(Code change snippets)
/---

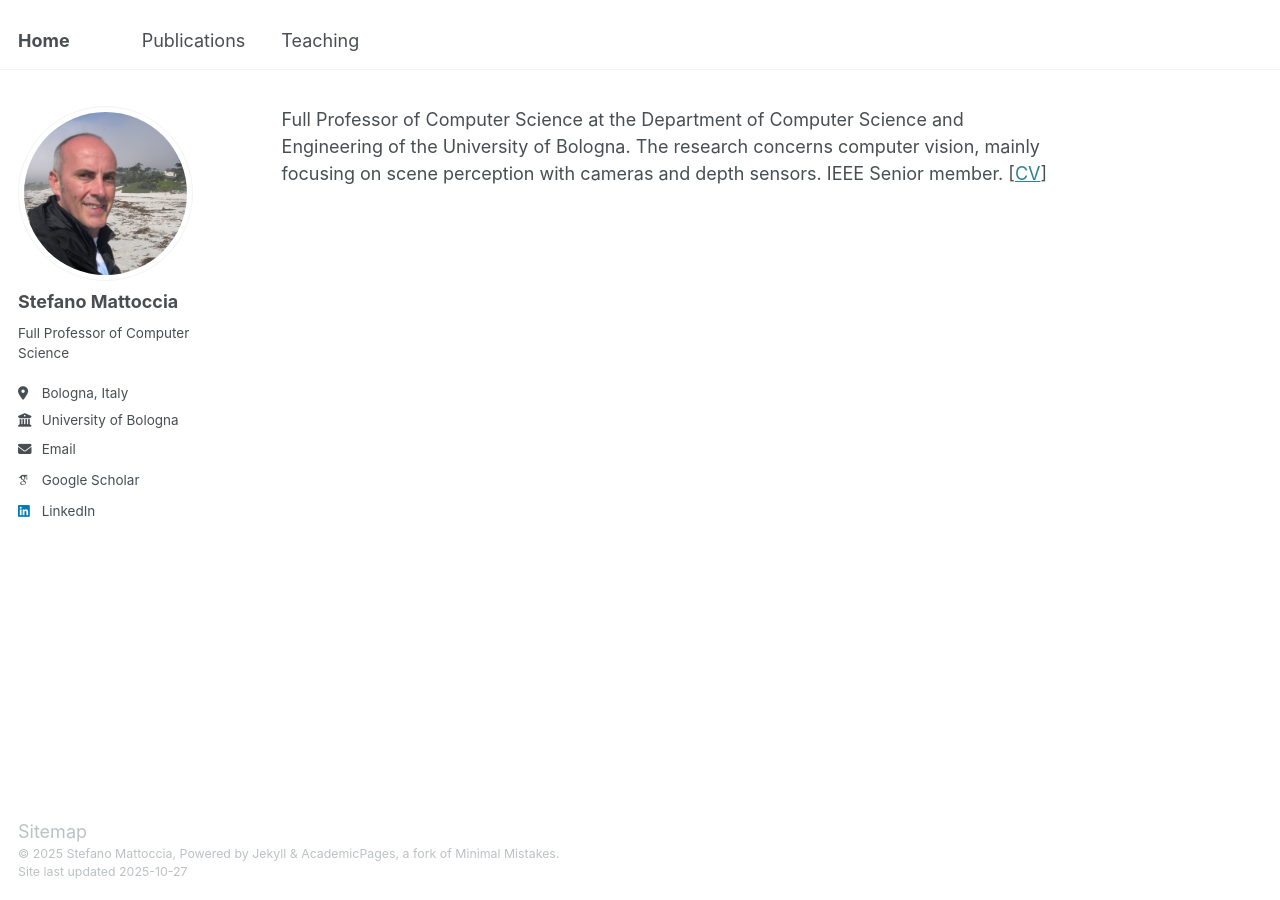
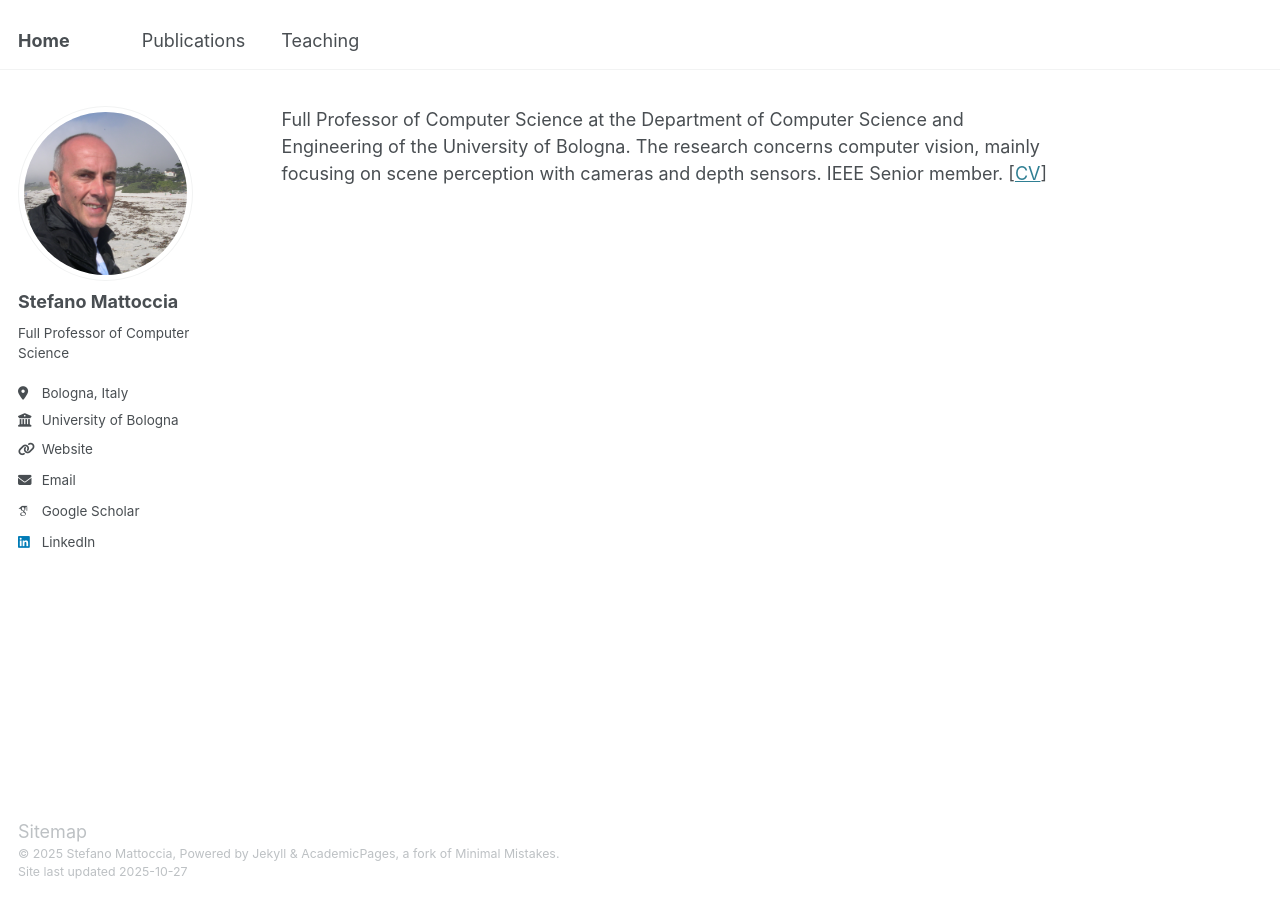
Before and after one commit to stefanomattoccia/stefanomattoccia.github.io, a Jekyll site: the page built from _pages/about.md, in a window 1280 px wide. Built offline with Jekyll 4.4.1, drawn with Linux system fonts in a browser that asks for light colours; some web fonts are replaced.

Commit message:
Update URI to point to new academic profile

```diff
--- a/_config.yml
+++ b/_config.yml
@@ -28,7 +28,7 @@ author:
   bio              : "Full Professor of Computer Science"
   location         : "Bologna, Italy"
   employer         : "University of Bologna"
-  uri              : # "https://stefanomattoccia.github.io/"
+  uri              : "https://www.unibo.it/sitoweb/stefano.mattoccia/en"
   email            : "stefano.mattoccia@unibo.it"
 
   # Academic websites
```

\---

• What needs to be done:
From the entries above, list each line with "stefanomattoccia" in it.

• Task output:
Before and after one commit to stefanomattoccia/stefanomattoccia.github.io, a Jekyll site: the page built from _pages/about.md, in a window 1280 px wide. Built offline with Jekyll 4.4.1, drawn with Linux system fonts in a browser that asks for light colours; some web fonts are replaced.
-  uri              : # "https://stefanomattoccia.github.io/"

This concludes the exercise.